“Pharmacies are first points of contact where people can come in and get advice and products, and, if necessary, a referral to a doctor,” he said.
“Any way we can improve the health or the finances of the local communities are really, really important.”
Local resident Louisa Jenkinson signed up to the project because she wanted to quit smoking and get fit for a hiking trip.
She anticipated the community support would help her give up.
“It means I have the incentive because I’m suddenly accountable, because I’ll be coming in to the pharmacy quite regularly and I know the pharmacist and the assistants in here,” Ms Jenkinson said.
“They’ll ask me every time they see me if I’m smoke-free.”
Smokers encouraged by short-term rewards
University of Tasmania senior lecturer Dr Mai Frandsen will evaluate the results of the trial and said for people who quit smoking, the health rewards often seem a long way off.
“It’s based on the simple premise that if we reward someone for changing their behaviour in the short term, they’re more likely to do that and to continue with that behaviour change,” she said.
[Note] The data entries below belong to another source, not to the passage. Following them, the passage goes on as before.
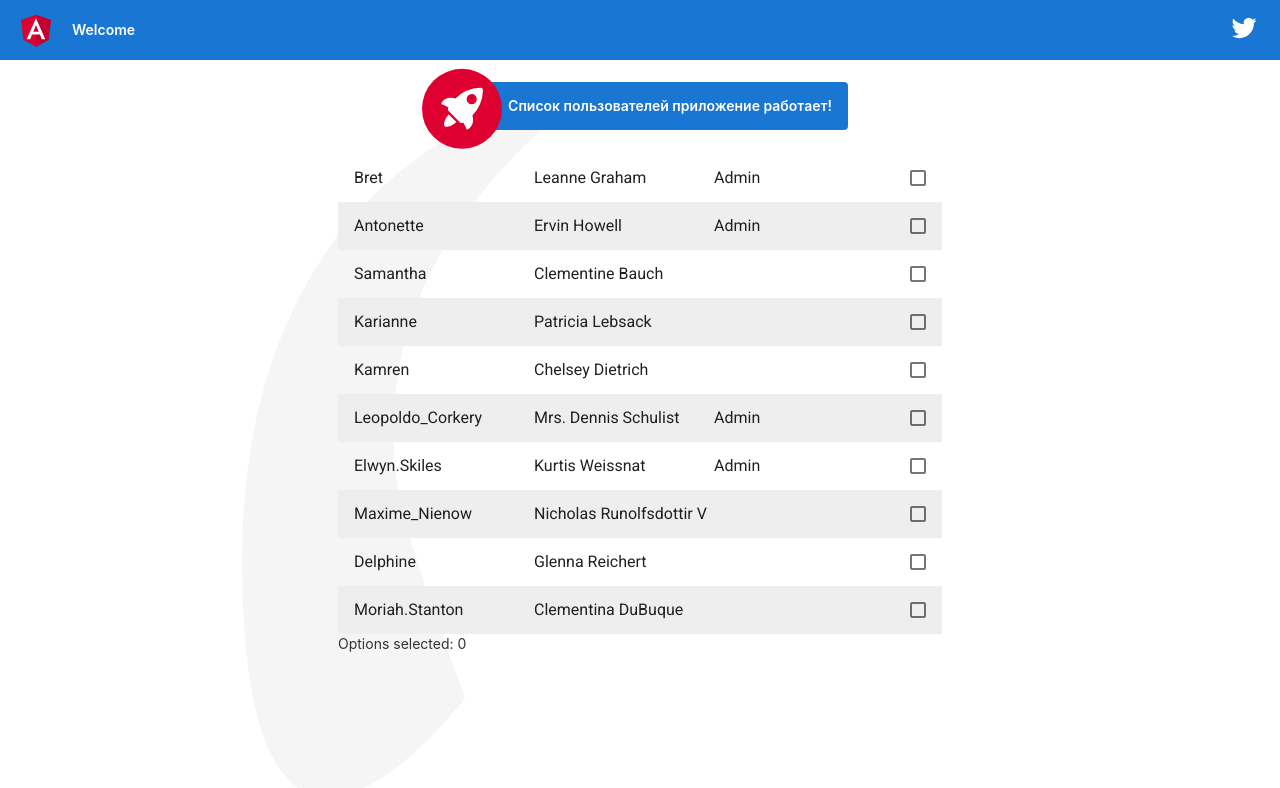
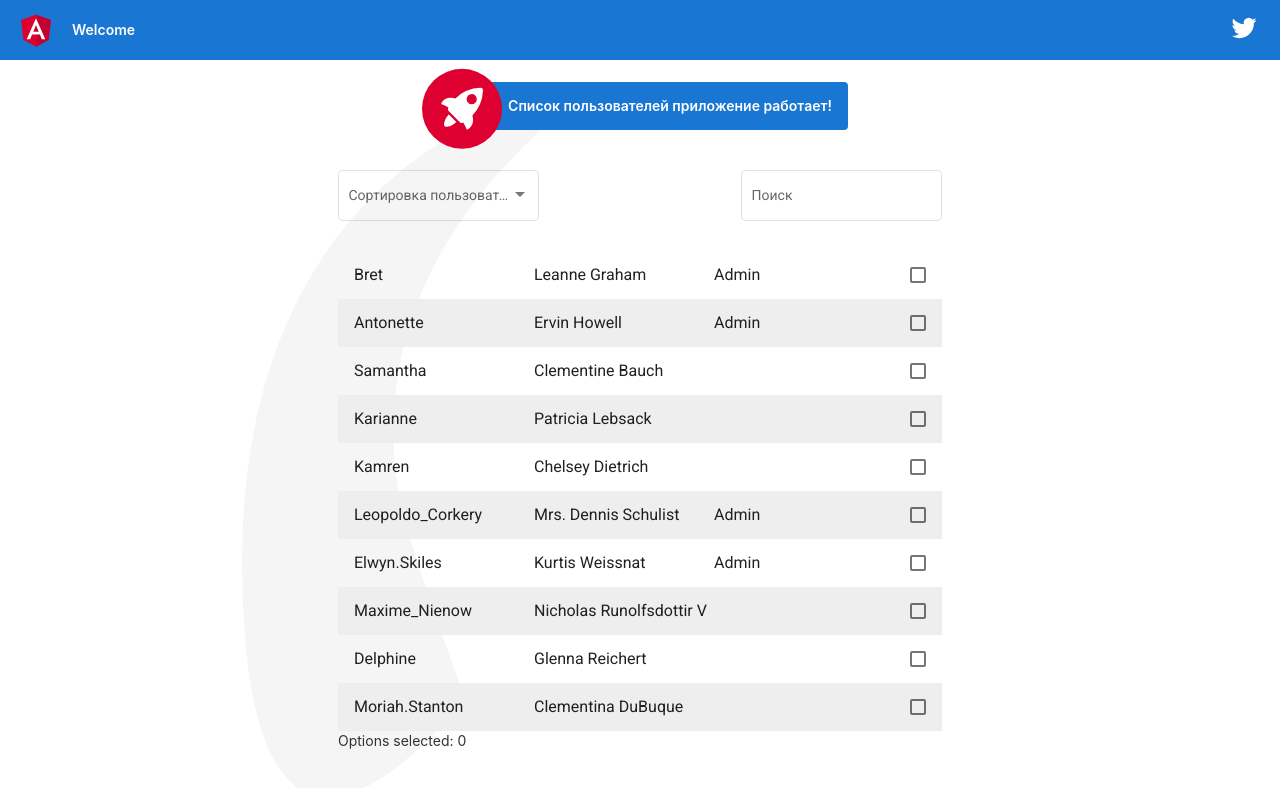
Before and after one commit to VictoriaDoroshko/Angular-list, an Angular app in the folder users-list/: page / in a window 1280 px wide. Shown: the top 788 px of the page. Built offline with nearby package versions, Linux system fonts and the light colour scheme.

Commit message:
Add select, input

```diff
--- /dev/null
+++ b/users-list/src/app/shared/user.ts
@@ -0,0 +1,9 @@
+export class User {
+    id: number
+    name: string
+    username: string
+    email: string
+    role: string
+    phone: string
+    website: string
+}
--- a/users-list/src/app/users-list/users-list.component.html
+++ b/users-list/src/app/users-list/users-list.component.html
@@ -1,3 +1,19 @@
+<div class="line">
+  <mat-form-field appearance="outline">
+    <mat-label>Сортировка пользователей</mat-label>
+    <mat-select>
+      <mat-option value="0">От А до Я</mat-option>
+      <mat-option value="1">От Я до А</mat-option>
+    </mat-select>
+  </mat-form-field>
+
+  <mat-form-field appearance="outline">
+    <mat-label>Поиск</mat-label>
+    <input matInput placeholder="Найти пользователя" value="">
+  </mat-form-field>
+
+</div>
+
 <mat-selection-list #users>
     <mat-list-option
         *ngFor="let user of usersList; let i = index"
--- a/users-list/src/app/users-list/users-list.component.scss
+++ b/users-list/src/app/users-list/users-list.component.scss
@@ -6,3 +6,10 @@
 .gray {
     background-color: #eee;
 }
+
+.line {
+    margin-top: 20px;
+    display: flex;
+    justify-content: space-between;
+    align-items: flex-start;
+}
--- a/users-list/src/app/users-list/users-list.component.ts
+++ b/users-list/src/app/users-list/users-list.component.ts
@@ -1,5 +1,6 @@
 import { Component, OnInit } from '@angular/core';
 import { UsersService } from './../users.service'
+import { User } from '../shared/user';
 
 @Component({
   selector: 'app-users-list',
@@ -8,7 +9,7 @@
 })
 export class UsersListComponent implements OnInit {
 
-  usersList = [];
+  usersList: User[] = [];
   constructor(public userService: UsersService) { }
 
   ngOnInit(): void {
--- a/users-list/src/app/users.service.ts
+++ b/users-list/src/app/users.service.ts
@@ -1,4 +1,5 @@
 import { Injectable } from '@angular/core';
+import { User } from './shared/user'
 
 @Injectable({
   providedIn: 'root'
@@ -7,11 +8,11 @@
 
   constructor() { }
 
-  getUsersList() {
+  getUsersList(): User[] {
     return this.usersList;
   }
 
-  usersList = [
+  usersList: User[] = [
     {
       "id": 1,
       "name": "Leanne Graham",
```
Also changed, not shown: users-list/src/app/app.module.ts (+13 -1 lines).
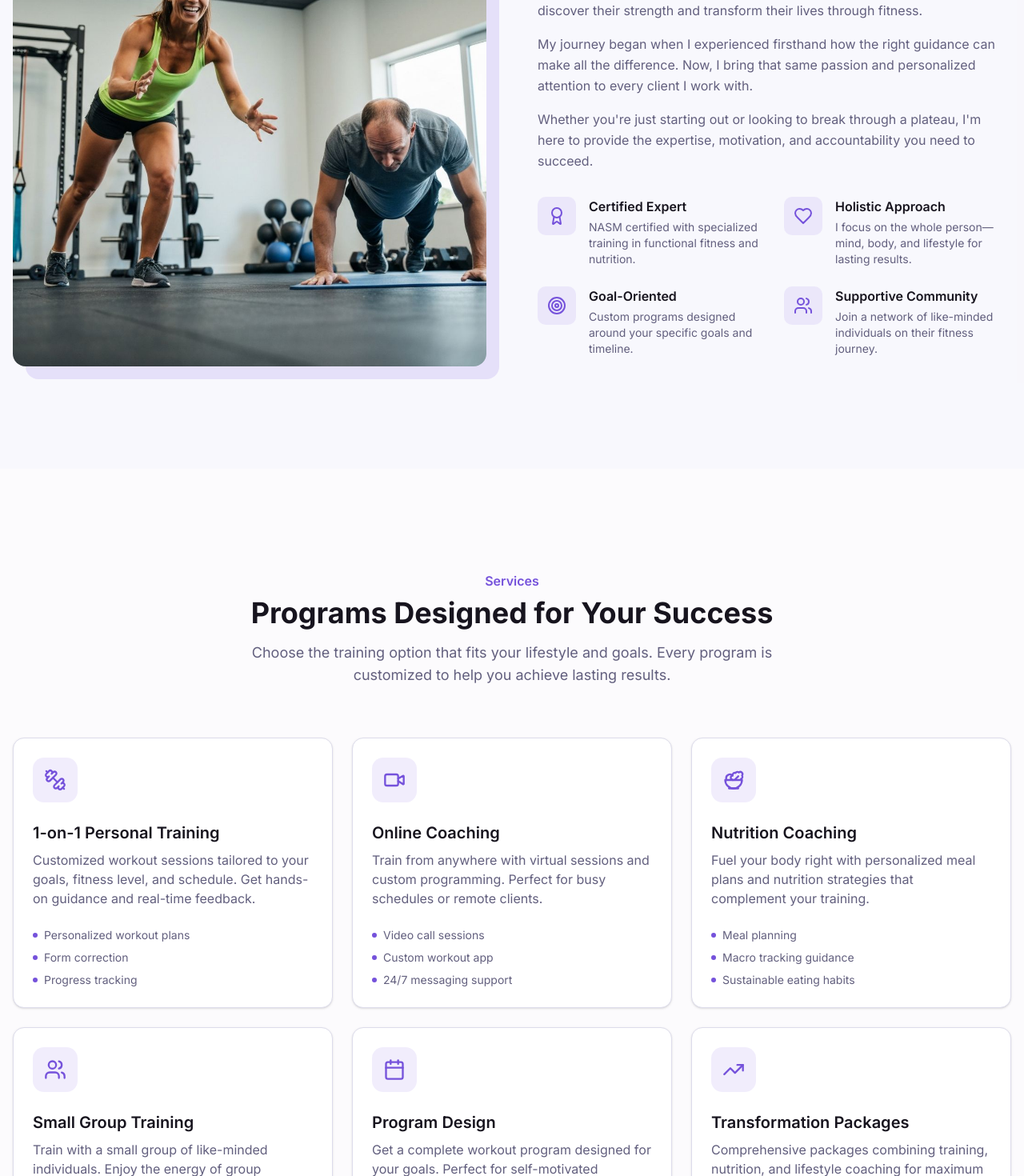
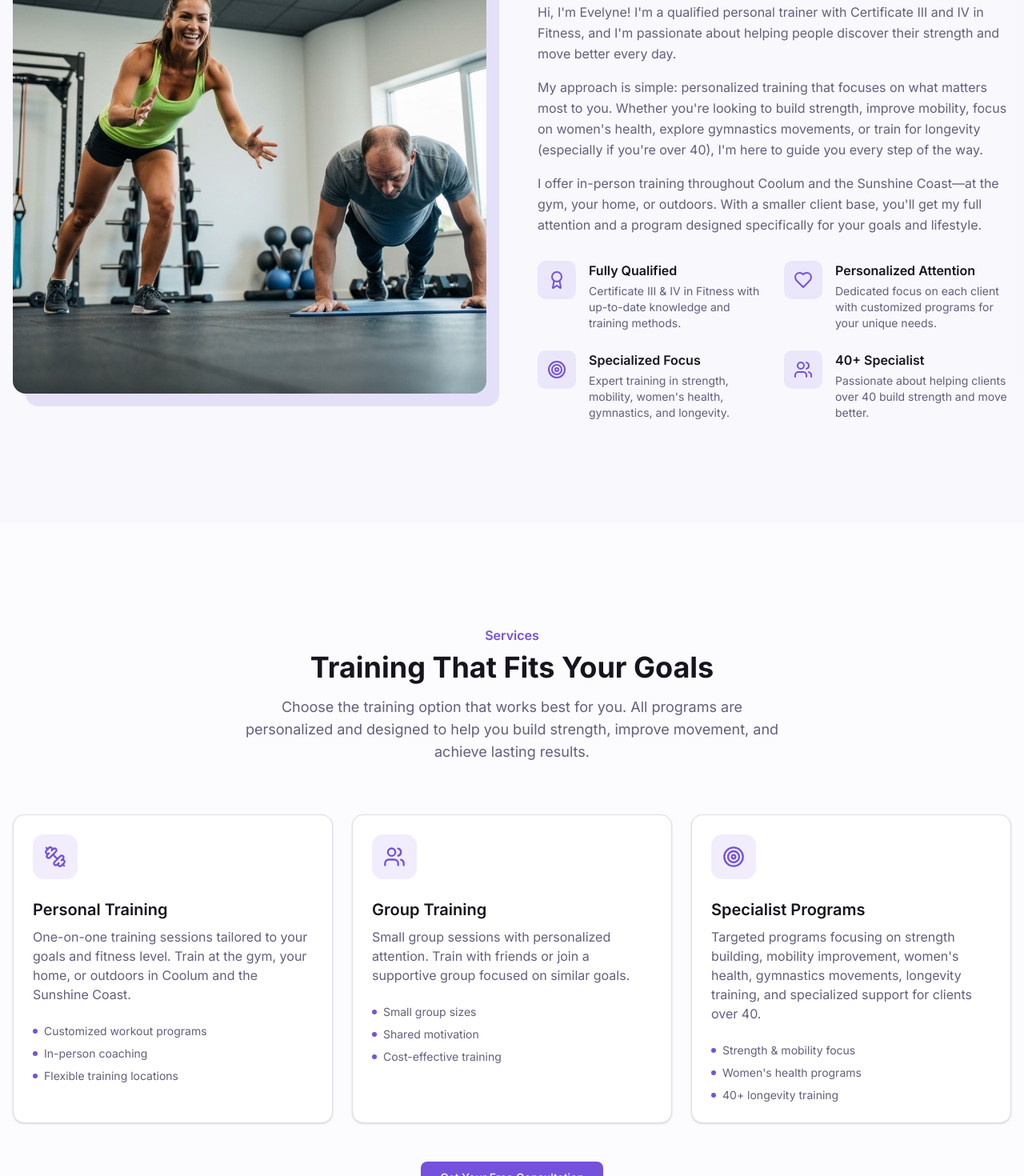
Before and after one commit to danielmackay/coach-evelyne, a Next.js app: page / in a window 1280 px wide. Shown: the part 1300-2770 px from the top of the page at 80% size. Built offline with nearby package versions, Linux system fonts and the light colour scheme.

Commit message:
Update content across components to enhance messaging and clarity on services offered

```diff
--- a/components/about.tsx
+++ b/components/about.tsx
@@ -3,23 +3,23 @@ import { Award, Heart, Target, Users } from "lucide-react"
 const highlights = [
   {
     icon: Award,
-    title: "Certified Expert",
-    description: "NASM certified with specialized training in functional fitness and nutrition.",
+    title: "Fully Qualified",
+    description: "Certificate III & IV in Fitness with up-to-date knowledge and training methods.",
   },
   {
     icon: Heart,
-    title: "Holistic Approach",
-    description: "I focus on the whole person—mind, body, and lifestyle for lasting results.",
+    title: "Personalized Attention",
+    description: "Dedicated focus on each client with customized programs for your unique needs.",
   },
   {
     icon: Target,
-    title: "Goal-Oriented",
-    description: "Custom programs designed around your specific goals and timeline.",
+    title: "Specialized Focus",
+    description: "Expert training in strength, mobility, women's health, gymnastics, and longevity.",
   },
   {
     icon: Users,
-    title: "Supportive Community",
-    description: "Join a network of like-minded individuals on their fitness journey.",
+    title: "40+ Specialist",
+    description: "Passionate about helping clients over 40 build strength and move better.",
   },
 ]
 
@@ -43,19 +43,16 @@ export function About() {
           <div className="space-y-8">
             <div>
               <p className="text-primary font-semibold mb-2">About Me</p>
-              <h2 className="text-3xl md:text-4xl font-bold mb-6 text-balance">Your Partner in Health & Fitness</h2>
+              <h2 className="text-3xl md:text-4xl font-bold mb-6 text-balance">Your Partner in Strength & Movement</h2>
               <div className="space-y-4 text-muted-foreground leading-relaxed">
                 <p>
-                  Hi, I'm Evelyne! For over a decade, I've dedicated my career to helping people discover their strength
-                  and transform their lives through fitness.
+                  Hi, I'm Evelyne! I'm a qualified personal trainer with Certificate III and IV in Fitness, and I'm passionate about helping people discover their strength and move better every day.
                 </p>
                 <p>
-                  My journey began when I experienced firsthand how the right guidance can make all the difference. Now,
-                  I bring that same passion and personalized attention to every client I work with.
+                  My approach is simple: personalized training that focuses on what matters most to you. Whether you're looking to build strength, improve mobility, focus on women's health, explore gymnastics movements, or train for longevity (especially if you're over 40), I'm here to guide you every step of the way.
                 </p>
                 <p>
-                  Whether you're just starting out or looking to break through a plateau, I'm here to provide the
-                  expertise, motivation, and accountability you need to succeed.
+                  I offer in-person training throughout Coolum and the Sunshine Coast—at the gym, your home, or outdoors. With a smaller client base, you'll get my full attention and a program designed specifically for your goals and lifestyle.
                 </p>
               </div>
             </div>
--- a/components/contact.tsx
+++ b/components/contact.tsx
@@ -26,10 +26,9 @@ export function Contact() {
       <div className="container mx-auto px-4">
         <div className="text-center max-w-2xl mx-auto mb-16">
           <p className="text-primary font-semibold mb-2">Contact</p>
-          <h2 className="text-3xl md:text-4xl font-bold mb-4 text-balance">Ready to Start Your Transformation?</h2>
+          <h2 className="text-3xl md:text-4xl font-bold mb-4 text-balance">Ready to Get Started?</h2>
           <p className="text-muted-foreground text-lg">
-            Get in touch for a free consultation. I'd love to hear about your goals and discuss how we can work
-            together.
+            Get in touch for a free consultation. I'd love to hear about your goals and discuss how we can work together.
           </p>
         </div>
 
--- a/components/footer.tsx
+++ b/components/footer.tsx
@@ -27,8 +27,7 @@ export function Footer() {
               {siteConfig.name}
             </Link>
             <p className="text-background/70 max-w-md mb-6">
-              Empowering individuals to transform their lives through personalized fitness coaching, nutrition guidance,
-              and unwavering support.
+              Helping you build strength, improve mobility, and move better. Qualified personal trainer offering personalized in-person training in Coolum and the Sunshine Coast.
             </p>
             <div className="flex gap-4">
               {socialLinks.map((social) => (
--- a/components/hero.tsx
+++ b/components/hero.tsx
@@ -21,12 +21,11 @@ export function Hero() {
             </div>
 
             <h1 className="text-4xl md:text-5xl lg:text-6xl font-bold leading-tight text-balance">
-              Forge Your Strength, <span className="text-primary">Elevate Your Life</span>
+              Build Strength, <span className="text-primary">Move Better, Live Longer</span>
             </h1>
 
             <p className="text-lg md:text-xl text-muted-foreground leading-relaxed max-w-lg">
-              I'm Evelyne, your dedicated personal trainer. Together, we'll build strength, mobility, better movement, confidence, and lasting
-              healthy habits tailored to your unique goals.
+              I'm Evelyne, a qualified personal trainer serving Coolum and the Sunshine Coast. Let's work together to build your strength, improve mobility, and create lasting healthy habits with personalized in-person training.
             </p>
 
             <div className="flex flex-col sm:flex-row gap-4">
--- a/components/services.tsx
+++ b/components/services.tsx
@@ -1,4 +1,4 @@
-import { Dumbbell, Salad, Users, Video, Calendar, TrendingUp } from "lucide-react"
+import { Dumbbell, Users, Target } from "lucide-react"
 import { Card, CardContent, CardDescription, CardHeader, CardTitle } from "@/components/ui/card"
 import { Button } from "@/components/ui/button"
 import Link from "next/link"
@@ -6,44 +6,24 @@ import Link from "next/link"
 const services = [
   {
     icon: Dumbbell,
-    title: "1-on-1 Personal Training",
+    title: "Personal Training",
     description:
-      "Customized workout sessions tailored to your goals, fitness level, and schedule. Get hands-on guidance and real-time feedback.",
-    features: ["Personalized workout plans", "Form correction", "Progress tracking"],
-  },
-  {
-    icon: Video,
-    title: "Online Coaching",
-    description:
-      "Train from anywhere with virtual sessions and custom programming. Perfect for busy schedules or remote clients.",
-    features: ["Video call sessions", "Custom workout app", "24/7 messaging support"],
-  },
-  {
-    icon: Salad,
-    title: "Nutrition Coaching",
-    description:
-      "Fuel your body right with personalized meal plans and nutrition strategies that complement your training.",
-    features: ["Meal planning", "Macro tracking guidance", "Sustainable eating habits"],
+      "One-on-one training sessions tailored to your goals and fitness level. Train at the gym, your home, or outdoors in Coolum and the Sunshine Coast.",
+    features: ["Customized workout programs", "In-person coaching", "Flexible training locations"],
   },
   {
     icon: Users,
-    title: "Small Group Training",
+    title: "Group Training",
     description:
-      "Train with a small group of like-minded individuals. Enjoy the energy of group workouts with personalized attention.",
-    features: ["Max 6 participants", "Community support", "Cost-effective option"],
+      "Small group sessions with personalized attention. Train with friends or join a supportive group focused on similar goals.",
+    features: ["Small group sizes", "Shared motivation", "Cost-effective training"],
   },
   {
-    icon: Calendar,
-    title: "Program Design",
+    icon: Target,
+    title: "Specialist Programs",
     description:
-      "Get a complete workout program designed for your goals. Perfect for self-motivated individuals who prefer training independently.",
-    features: ["4-12 week programs", "Exercise video library", "Weekly check-ins"],
-  },
-  {
-    icon: TrendingUp,
-    title: "Transformation Packages",
-    description: "Comprehensive packages combining training, nutrition, and lifestyle coaching for maximum results.",
-    features: ["Full body transformation", "Lifestyle coaching", "Accountability system"],
+      "Targeted programs focusing on strength building, mobility improvement, women's health, gymnastics movements, longevity training, and specialized support for clients over 40.",
+    features: ["Strength & mobility focus", "Women's health programs", "40+ longevity training"],
   },
 ]
 
@@ -53,14 +33,13 @@ export function Services() {
       <div className="container mx-auto px-4">
         <div className="text-center max-w-2xl mx-auto mb-16">
           <p className="text-primary font-semibold mb-2">Services</p>
-          <h2 className="text-3xl md:text-4xl font-bold mb-4 text-balance">Programs Designed for Your Success</h2>
+          <h2 className="text-3xl md:text-4xl font-bold mb-4 text-balance">Training That Fits Your Goals</h2>
           <p className="text-muted-foreground text-lg">
-            Choose the training option that fits your lifestyle and goals. Every program is customized to help you
-            achieve lasting results.
+            Choose the training option that works best for you. All programs are personalized and designed to help you build strength, improve movement, and achieve lasting results.
           </p>
         </div>
 
-        <div className="grid md:grid-cols-2 lg:grid-cols-3 gap-6">
+        <div className="grid md:grid-cols-3 gap-6">
           {services.map((service) => (
             <Card
               key={service.title}
--- a/components/testimonials.tsx
+++ b/components/testimonials.tsx
@@ -1,29 +1,5 @@
 import { Card, CardContent } from "@/components/ui/card"
-import { Quote } from "lucide-react"
-
-const testimonials = [
-  {
-    name: "Sarah M.",
-    role: "Lost 30 lbs in 6 months",
-    content:
-      "Evelyne completely changed my relationship with fitness. Her approach is so supportive and encouraging—she made me believe I could achieve things I never thought possible.",
-    image: "/woman-portrait-headshot-smiling-professional.jpg",
-  },
-  {
-    name: "Michael T.",
-    role: "Marathon finisher",
-    content:
-      "I came to Evelyne with no athletic background, and she helped me complete my first marathon. Her training programs are challenging but achievable, and she's always there when you need motivation.",
-    image: "/man-portrait-headshot-smiling-athletic.jpg",
-  },
-  {
-    name: "Jennifer L.",
-    role: "Post-pregnancy fitness",
-    content:
-      "After having twins, I didn't know where to start. Evelyne created a safe, effective program that helped me regain my strength and confidence. She's not just a trainer—she's a true partner in your journey.",
-    image: "/woman-portrait-headshot-smiling-confident.jpg",
-  },
-]
+import { MessageSquare } from "lucide-react"
 
 export function Testimonials() {
   return (
@@ -31,33 +7,24 @@ export function Testimonials() {
       <div className="container mx-auto px-4">
         <div className="text-center max-w-2xl mx-auto mb-16">
           <p className="text-primary font-semibold mb-2">Testimonials</p>
-          <h2 className="text-3xl md:text-4xl font-bold mb-4 text-balance">Real Stories, Real Results</h2>
+          <h2 className="text-3xl md:text-4xl font-bold mb-4 text-balance">Client Success Stories</h2>
           <p className="text-muted-foreground text-lg">
-            Don't just take my word for it. Here's what some of my amazing clients have to say about their
-            transformation journey.
+            As I build my coaching practice, I'm excited to share success stories from clients I'm working with. Check back soon to see their progress!
           </p>
         </div>
 
-        <div className="grid md:grid-cols-2 lg:grid-cols-3 gap-8">
-          {testimonials.map((testimonial) => (
-            <Card key={testimonial.name} className="relative">
-              <CardContent className="pt-8 pb-6">
-                <Quote className="absolute top-6 right-6 w-10 h-10 text-primary/20" />
-                <p className="text-muted-foreground leading-relaxed mb-6">"{testimonial.content}"</p>
-                <div className="flex items-center gap-4">
-                  <img
-                    src={testimonial.image || "/placeholder.svg"}
-                    alt={testimonial.name}
-                    className="w-14 h-14 rounded-full object-cover"
-                  />
-                  <div>
-                    <p className="font-semibold">{testimonial.name}</p>
-                    <p className="text-sm text-primary">{testimonial.role}</p>
-                  </div>
-                </div>
-              </CardContent>
-            </Card>
-          ))}
+        <div className="max-w-2xl mx-auto">
+          <Card className="text-center">
+            <CardContent className="py-16 px-6">
+              <div className="w-16 h-16 rounded-full bg-primary/10 flex items-center justify-center mx-auto mb-4">
+                <MessageSquare className="w-8 h-8 text-primary" />
+              </div>
+              <h3 className="text-xl font-semibold mb-2">Coming Soon</h3>
+              <p className="text-muted-foreground">
+                I'm currently working with amazing clients on their strength, mobility, and wellness goals. Their testimonials will be featured here soon!
+              </p>
+            </CardContent>
+          </Card>
         </div>
       </div>
     </section>
--- a/lib/config.ts
+++ b/lib/config.ts
@@ -2,11 +2,11 @@ export const siteConfig = {
   name: "Coach Evelyne",
   title: "Coach Evelyne | Personal Trainer",
   description:
-    "Transform your fitness journey with Coach Evelyne. Personalized training programs, nutrition guidance, and ongoing support to help you achieve your health goals.",
+    "Build strength and move better with Coach Evelyne. Qualified personal trainer offering in-person training in Coolum and the Sunshine Coast. Specializing in strength, mobility, women's health, and longevity training.",
   contact: {
     phone: "+61 478 540 927",
     email: "hello@coachevelyne.com",
-    location: "Peregian Springs, QLD, Australia",
+    location: "Coolum, Sunshine Coast, QLD",
   },
   social: {
     instagram: "#",
```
The project is based on similar work Dr Frandsen has carried out with pregnant women who wanted to give up smoking.
The results of that research is yet to be published but Dr Frandsen said offering the women vouchers to stop smoking made them three to four times more likely to quit and continue to avoid smoking at the end of their pregnancies.
Whole community helps smokers quit
Tasmanian has the second highest smoking rate in Australia, behind the Northern Territory, and there are more shops per capita selling tobacco products in regional and rural areas than in urban areas.
Tasmania’s Drug Education Network (DEN) is managing the pilot project in the Glamorgan Spring Bay council area and hopes to eventually expand to others.
DEN educator Marion Hale hoped involving local pharmacies and businesses would help the project to succeed.
“It’s really lovely to develop that approach to helping everyone in the community improve their health,” she said.
“People are going to get these vouchers, they’re going to spend them in the local business, so they’ll be getting support from all the people.
“There’ll be a pat on the back from people who know they’ve got the voucher because they’ve stopped smoking.”
Dr Frandsen also believed the extra encouragement and pressure from the community will help.
“[The participant] knows that, ‘Geeze, I’d better not relapse or take up smoking again because the whole community knows, and they’ve got my back and they want me to be successful’, so it creates a social contract that we can’t create in a lab setting,” she said.
Glamorgan Spring Bay Mayor Michael Kent said the project’s design would help keep money in the local economy.
“That will bring, obviously, more people into cafes around the municipality, and I’m sure the business community will be right behind it,” he said.
The Tobacco Free Communities pilot project is a partnership between the Drug Education Network, the University of Tasmania, the Royal Flying Doctors Service and Cancer Council Tasmania.
It is funded by a $25,000 Healthy Tasmania Community Innovations Grants from the Tasmanian Government.